‘The Apology’ Is A Grisly And Shocking Christmas Tale [Review]
The Apology is Ariel Dorfman’s Death and the Maiden with some grim Christmas cheer thrown in for good measure. Alison Star Locke, in her directorial debut, is considerably less interested in conventional home invasion thrills, in large part because the invader here isn’t an uninvited guest—he’s family. With The Apology, Locke accomplishes a lot with a little, rendering this a yuletide morality play that dredges up sorrow and tension in equal measure.
Darlene Hagen (Anna Gunn) at first appears to be ripped directly from the bereaved woman filmic playbook. She’s a recovering alcoholic, grappling not only with the first Christmas dinner she’s hosted in 20 years, but also the undercurrent of her daughter Sally’s disappearance. Janeane Garofalo appears briefly as friend Gretchen, a wise-cracking, infinitely supportive pal whose purpose in life seems to be keeping Darlene on track. As their Christmas Eve preparations wind down, Gretchen heads home (in a remarkably troubling blizzard), and Darlene settles in for an evening with the ghosts of her past. Then, someone knocks on the door. Cue The Apology.
A knock is a horror staple. They’re enduringly effective, the hollow echo of fist on wood frame, and here, it augurs not just the arrival of Darlene’s brother-in-law Jack (Linus Roache), but something considerably more sinister as well. At first pleasant—Jack remarks having ostensibly been stranded after his car broke down—Darlene is quick to note the conspicuous overcompensation. He’s cryptically remorseful, comes bearing nostalgic gifts, and waxes poetic about literature and their brief affair twenty years prior. Of course, he has one other nagging secret he’s just about dying to get off his chest.
From the synopsis and staging—The Apology is very much a two person show—it’s not exactly surprising what Jack has to reveal. After all, it occurs just over a third into the movie. Locke’s strength as both director and storyteller comes not from the inundation of twists and reversals so common in locked room thrillers, but rather in the unvarnished, raw emotive power of her two leads. Where The Apology’s plot coasts easily from A to B, Roache and Gunn especially keep The Apology grounded, relishing the opportunity to cull from dark places, deposing the other with such grace and prowess, they remain eminently, heartbreakingly watchable.

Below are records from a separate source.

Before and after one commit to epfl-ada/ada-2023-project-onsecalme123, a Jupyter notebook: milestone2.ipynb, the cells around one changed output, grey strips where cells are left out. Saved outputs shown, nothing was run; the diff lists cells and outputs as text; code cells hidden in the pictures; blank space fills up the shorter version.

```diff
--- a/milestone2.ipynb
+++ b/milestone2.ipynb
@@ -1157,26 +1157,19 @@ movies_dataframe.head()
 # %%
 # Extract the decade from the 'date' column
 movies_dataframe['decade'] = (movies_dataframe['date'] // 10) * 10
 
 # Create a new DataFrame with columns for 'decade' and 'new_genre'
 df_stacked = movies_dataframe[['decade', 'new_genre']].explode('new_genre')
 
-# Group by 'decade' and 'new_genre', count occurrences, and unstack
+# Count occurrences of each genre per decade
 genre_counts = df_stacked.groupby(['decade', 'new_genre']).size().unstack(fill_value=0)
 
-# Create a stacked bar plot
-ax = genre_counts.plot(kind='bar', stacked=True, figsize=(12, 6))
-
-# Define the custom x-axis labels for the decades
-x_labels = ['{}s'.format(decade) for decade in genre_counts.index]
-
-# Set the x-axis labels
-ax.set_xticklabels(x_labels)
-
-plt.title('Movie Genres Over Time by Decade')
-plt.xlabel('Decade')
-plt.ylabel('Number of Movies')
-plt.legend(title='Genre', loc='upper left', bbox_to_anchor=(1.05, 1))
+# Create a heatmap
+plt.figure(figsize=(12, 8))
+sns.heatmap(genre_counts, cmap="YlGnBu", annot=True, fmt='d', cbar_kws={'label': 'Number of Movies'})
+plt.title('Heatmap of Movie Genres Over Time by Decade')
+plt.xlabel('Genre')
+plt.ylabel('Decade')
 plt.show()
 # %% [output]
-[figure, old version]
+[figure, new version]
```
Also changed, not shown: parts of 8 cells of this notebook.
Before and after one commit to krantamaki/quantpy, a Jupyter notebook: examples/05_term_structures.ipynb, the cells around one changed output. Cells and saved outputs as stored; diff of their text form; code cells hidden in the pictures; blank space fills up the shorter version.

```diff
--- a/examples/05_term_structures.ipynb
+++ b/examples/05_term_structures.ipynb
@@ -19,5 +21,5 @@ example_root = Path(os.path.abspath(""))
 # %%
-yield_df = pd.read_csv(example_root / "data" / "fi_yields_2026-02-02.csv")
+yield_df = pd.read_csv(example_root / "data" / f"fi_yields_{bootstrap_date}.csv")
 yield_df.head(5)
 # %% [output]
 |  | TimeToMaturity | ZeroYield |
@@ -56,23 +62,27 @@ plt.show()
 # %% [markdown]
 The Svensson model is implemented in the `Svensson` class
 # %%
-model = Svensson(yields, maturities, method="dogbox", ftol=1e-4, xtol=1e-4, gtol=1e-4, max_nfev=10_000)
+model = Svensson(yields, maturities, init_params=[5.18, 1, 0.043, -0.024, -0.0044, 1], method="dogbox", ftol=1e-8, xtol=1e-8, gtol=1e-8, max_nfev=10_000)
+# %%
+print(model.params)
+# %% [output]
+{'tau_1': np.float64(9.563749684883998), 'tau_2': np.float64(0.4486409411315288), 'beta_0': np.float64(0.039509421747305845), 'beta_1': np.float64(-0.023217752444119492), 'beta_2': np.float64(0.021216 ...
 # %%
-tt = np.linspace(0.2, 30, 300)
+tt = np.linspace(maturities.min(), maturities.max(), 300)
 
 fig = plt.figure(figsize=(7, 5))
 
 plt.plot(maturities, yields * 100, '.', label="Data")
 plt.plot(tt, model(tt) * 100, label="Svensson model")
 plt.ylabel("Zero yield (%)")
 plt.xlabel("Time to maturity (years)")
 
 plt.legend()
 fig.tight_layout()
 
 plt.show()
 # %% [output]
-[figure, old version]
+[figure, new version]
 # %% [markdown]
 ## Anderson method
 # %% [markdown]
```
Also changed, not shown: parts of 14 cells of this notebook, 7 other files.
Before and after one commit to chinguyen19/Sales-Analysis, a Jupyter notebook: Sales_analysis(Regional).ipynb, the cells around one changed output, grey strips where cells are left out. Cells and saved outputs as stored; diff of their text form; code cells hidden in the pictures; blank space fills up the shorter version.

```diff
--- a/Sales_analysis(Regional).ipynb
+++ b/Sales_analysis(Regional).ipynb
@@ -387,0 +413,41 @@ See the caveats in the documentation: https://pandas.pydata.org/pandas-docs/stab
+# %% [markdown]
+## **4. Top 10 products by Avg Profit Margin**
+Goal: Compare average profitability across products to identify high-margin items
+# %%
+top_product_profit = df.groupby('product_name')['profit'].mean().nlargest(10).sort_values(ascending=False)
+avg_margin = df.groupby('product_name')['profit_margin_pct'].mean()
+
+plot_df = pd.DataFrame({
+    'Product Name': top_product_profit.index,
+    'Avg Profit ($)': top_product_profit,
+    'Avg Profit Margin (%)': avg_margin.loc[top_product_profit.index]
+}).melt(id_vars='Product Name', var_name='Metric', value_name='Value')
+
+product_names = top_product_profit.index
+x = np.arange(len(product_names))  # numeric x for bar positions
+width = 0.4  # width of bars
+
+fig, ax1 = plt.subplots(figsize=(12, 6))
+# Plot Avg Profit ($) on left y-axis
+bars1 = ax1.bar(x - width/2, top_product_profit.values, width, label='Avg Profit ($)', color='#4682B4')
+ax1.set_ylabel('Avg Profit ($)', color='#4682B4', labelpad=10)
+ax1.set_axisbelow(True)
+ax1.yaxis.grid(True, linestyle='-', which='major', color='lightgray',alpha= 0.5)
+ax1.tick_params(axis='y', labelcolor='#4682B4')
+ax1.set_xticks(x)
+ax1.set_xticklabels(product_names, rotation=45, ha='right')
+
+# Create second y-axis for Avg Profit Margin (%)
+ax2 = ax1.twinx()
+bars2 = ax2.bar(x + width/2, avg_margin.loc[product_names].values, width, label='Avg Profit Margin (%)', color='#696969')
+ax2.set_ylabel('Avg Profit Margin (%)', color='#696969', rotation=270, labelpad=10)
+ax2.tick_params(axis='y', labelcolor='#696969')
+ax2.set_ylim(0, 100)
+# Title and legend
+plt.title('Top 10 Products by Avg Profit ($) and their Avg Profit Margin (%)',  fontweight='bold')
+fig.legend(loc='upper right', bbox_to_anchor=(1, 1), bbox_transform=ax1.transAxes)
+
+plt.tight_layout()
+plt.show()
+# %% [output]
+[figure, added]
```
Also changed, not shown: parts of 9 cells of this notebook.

The explicit genre elements prove less effective, curiously harkening to another winter bound domestic thriller from several years ago—Knuckleball. Like The Apology, that movie traded in tawdry, unsavory secrets. Additionally, both were more effective at generating tension than paying it off. The score from composer Uèle Lamore is as discordant as ever, a pit in the stomach that expertly augments the growing desperation of the situation. Jack Caswell’s cinematography is appropriately desolate. Locke herself makes use of effective blocking to convey the ever-shifting power dynamics as both Darlene and Jack endeavor to get what they want from the other.
The Apology isn’t anywhere near as ruthless as it might at first appear to be. For that, audiences might be better served checking out this year’s No Exit. Still, The Apology is appropriately grisly. It is a fascinating chamber piece about regret, secrets, and the sins that can never be taken back. And, for all the actual guns at play, it’s Gunn herself whose fearless, gut-wrenching performance renders The Apology one of the better high-concept indies in recent years.
The Apology will be released by RLJE Films on December 16 in theaters and will stream on Shudder and AMC+ simultaneously.
The Apology is a grisly, effective chamber thriller with little to actually apologize for.